Most of such “offshore” jurisdictions were essentially conduits.  They had no business or industry capable of using the funds housed there.  They may be distinguished from places like Switzerland or modern day Singapore, which have robust manufacturing and service industries alongside very friendly tax and asset protection regimes for non-citizens.  The Netherlands and Ireland are examples of other jurisdictions with well-developed manufacturing and service business but which also became tax havens for non-resident entities.  Some U.S. states with low or no state income and estate taxes and asset protection laws which mimic the asset protection laws of offshore jurisdictions also fit this description.
For decades, this byzantine system grew and worked more or less as intended, with a lot of winking and nodding.  Beginning around the turn of the century, it began to crumble.  Why? 
Several factors:  The cracking of the wall of secrecy regarding Swiss accounts, followed by public revelations of “hidden” accounts in Luxembourg, Germany, Panama and elsewhere; better technology which enabled authorities to monitor complex structures and money movement, budget pressures, increasing concerns about not only tax avoidance but also drug dealing, arms dealing, terrorist financing and other forms of money laundering; and the sheer size of the real or imagined hidden or artificially structured schemes.
At least two different challenges to these haven jurisdictions emerged, besides the crackdown on clearly illegal activities, and the carrot and stick approach to egregious tax evasion.
  • One is the challenge to open and transparent “tax planning.”  The best examples of this are US legislation regarding transfer pricing, Controlled Foreign Corporation (“CFC”) and Passive Foreign Investment Company (“PFIC”) rules and, as recently as 2017, new legislation trying to recapture income of US companies which had been – openly and legally – parked offshore.  France and other countries, as well as the European Union itself, are challenging allocations of income to low tax jurisdictions like Ireland, for income allegedly earned elsewhere.
  • Another is the “economic substance” approach: “Prove to me what you are doing in Island X other than placing income there, tax free.”  Question:  Can the economic substance challenge be restated: “We are here because your regulators understand our business and have sensible, sophisticated laws, rules and regulations which permit us to operate transparently as well as profitably.  In this new age of technology, we do not need bricks and mortar for what we do.”
How will this evolve?  There is some tendency among the “offshore” jurisdictions to homogenize their laws and guidelines on this topic, to avoid forum shopping.  There will also likely be some competition.  To the extent that there is competition, those jurisdictions with little or nothing else to offer will most likely have the most “friendly” laws – but may well have limited access to international financial markets and little attraction for all but fringe players.  Do you want to rely on the legal system in Vanuatu or Samoa?  Putting aside access to the international financial markets, will customers/clients be comfortable dealing with entities in such places?

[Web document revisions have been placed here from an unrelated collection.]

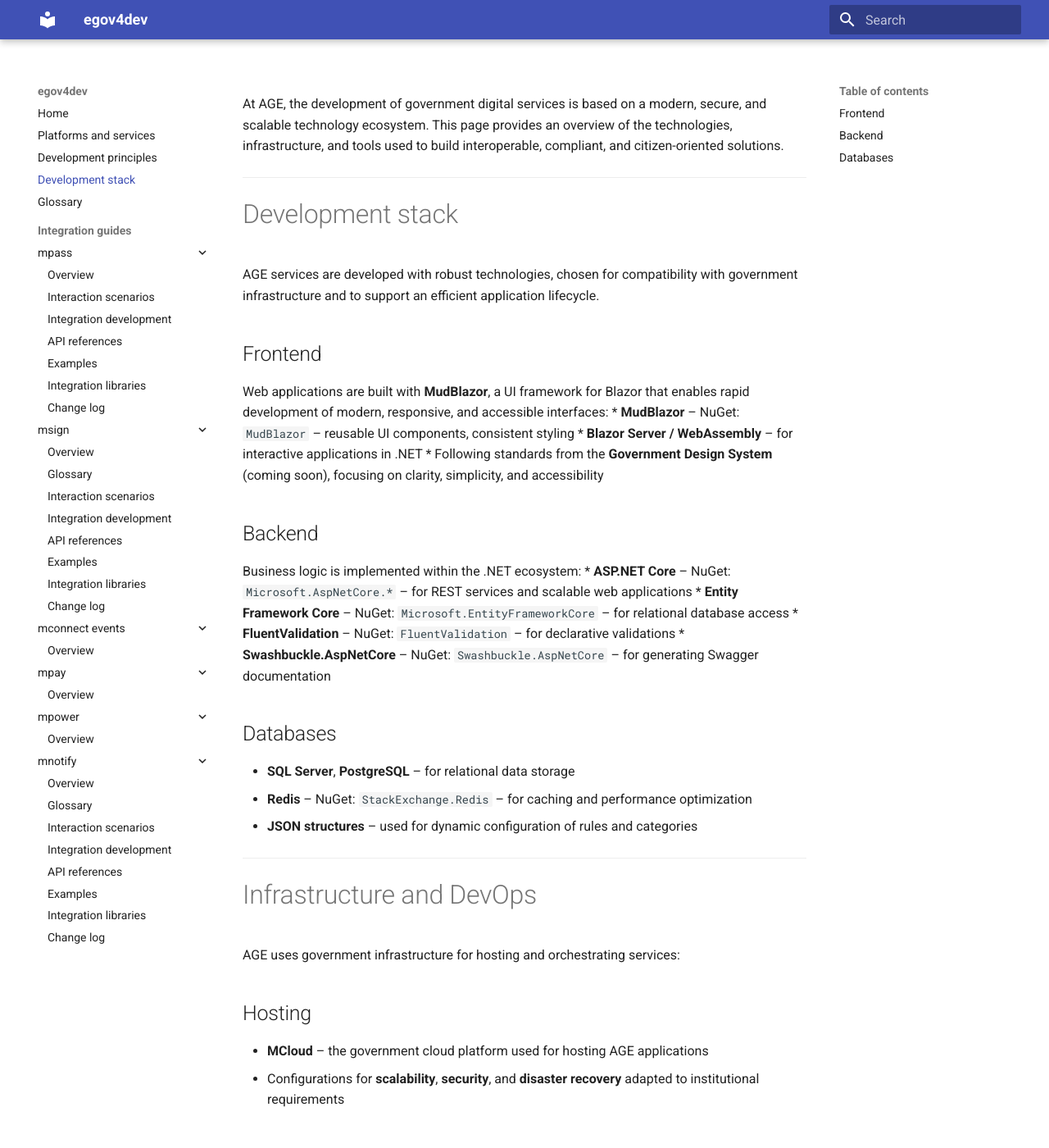
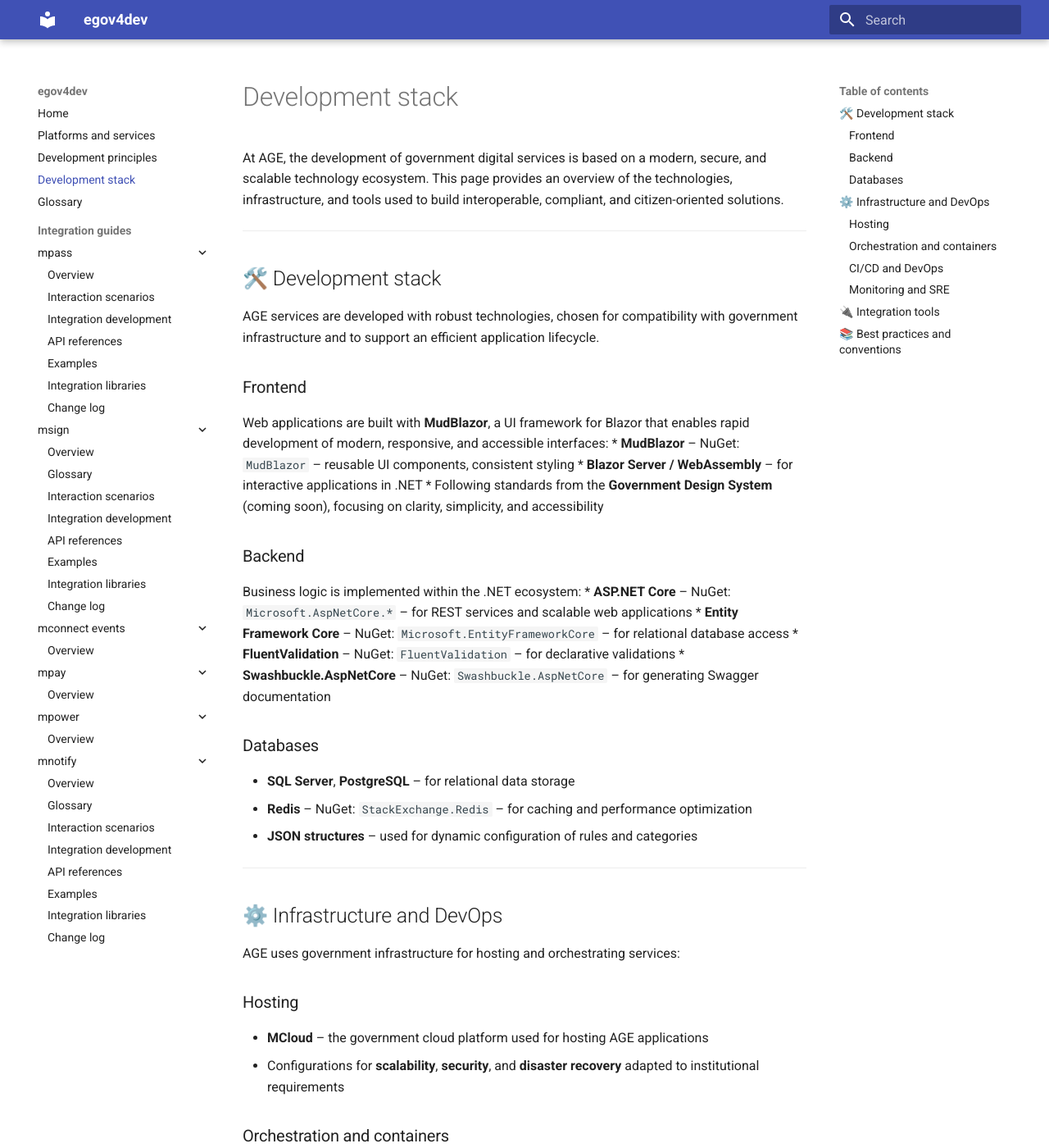
Before and after one commit to egov-moldova/egov4dev, an MkDocs documentation site: the page built from docs/development-stack/technologies.md, in a window 1280 px wide and 1400 px high. Shown: the whole window at 82% size. Built offline with MkDocs 1.6.1 and Material for MkDocs 9.7.7, drawn with Linux system fonts in a browser that asks for light colours; some of the changed text lies outside the part shown.

Commit message:
Update technologies.md

```diff
--- a/docs/development-stack/technologies.md
+++ b/docs/development-stack/technologies.md
@@ -2,18 +2,18 @@
 
 * * *
 
-# Development stack
+##🛠️ Development stack
 
 AGE services are developed with robust technologies, chosen for compatibility with government infrastructure and to support an efficient application lifecycle.
 
-## Frontend
+### Frontend
 
 Web applications are built with **MudBlazor**, a UI framework for Blazor that enables rapid development of modern, responsive, and accessible interfaces:
 *   **MudBlazor** – NuGet: `MudBlazor` – reusable UI components, consistent styling
 *   **Blazor Server / WebAssembly** – for interactive applications in .NET
 *   Following standards from the **Government Design System** (coming soon), focusing on clarity, simplicity, and accessibility
 
-## Backend
+### Backend
 
 Business logic is implemented within the .NET ecosystem:
 *   **ASP.NET Core** – NuGet: `Microsoft.AspNetCore.*` – for REST services and scalable web applications
@@ -21,7 +21,7 @@
 *   **FluentValidation** – NuGet: `FluentValidation` – for declarative validations
 *   **Swashbuckle.AspNetCore** – NuGet: `Swashbuckle.AspNetCore` – for generating Swagger documentation
 
-## Databases
+### Databases
 
 *   **SQL Server**, **PostgreSQL** – for relational data storage
 *   **Redis** – NuGet: `StackExchange.Redis` – for caching and performance optimization
@@ -29,28 +29,28 @@
 
 * * *
 
-# Infrastructure and DevOps
+##⚙️ Infrastructure and DevOps
 
 AGE uses government infrastructure for hosting and orchestrating services:
 
-## Hosting
+### Hosting
 
 *   **MCloud** – the government cloud platform used for hosting AGE applications
 *   Configurations for **scalability**, **security**, and **disaster recovery** adapted to institutional requirements
 
-## Orchestration and containers
+### Orchestration and containers
 
 *   **Kubernetes** – for orchestrating containerized services
 *   **Docker** – for packaging applications into portable containers
 *   **Helm** – for managing deployments in Kubernetes, offering controlled versions, fast rollback, and declarative configuration through charts
 
-## CI/CD and DevOps
+### CI/CD and DevOps
 
 *   **Azure DevOps** – for managing deliveries, tasks, and bugs
 *   Automated pipelines for build, test, and deploy
 *   **GitLab** – for version control and continuous integration
 
-## Monitoring and SRE
+### Monitoring and SRE
 
 *   Centralization through **Azure DevOps**
 *   Systems for **alerting**, **logging**, **auditing**, and **tracing**
@@ -61,7 +61,7 @@
 
 * * *
 
-# Integration tools
+##🔌 Integration tools
 
 AGE provides a suite of interoperable services that can be integrated into any government application:
 *   **MConnect** – data exchange between institutions
@@ -74,7 +74,7 @@
 
 * * *
 
-# Best practices and conventions
+##📚 Best practices and conventions
 
 To ensure code consistency and quality:
 *   Conventions for **naming**, **code structuring**, and **project organization**
```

The following key factors will remain in picking a jurisdiction:
  • The acceptance of the jurisdiction in the marketplace for the service product;
  • The regulatory regime;
  • The tax regime – corporate and personal;
  • Political, social and economic stability;
  • Solid banking infrastructure;
  • Lack of corruption; and
  • Professional service providers (bankers, trustees, accountants, attorneys, etc.)
Picking a jurisdiction does not end the matter.  The choice should be regularly reconsidered in light of the constantly evolving environment: an ongoing project with risks and opportunities.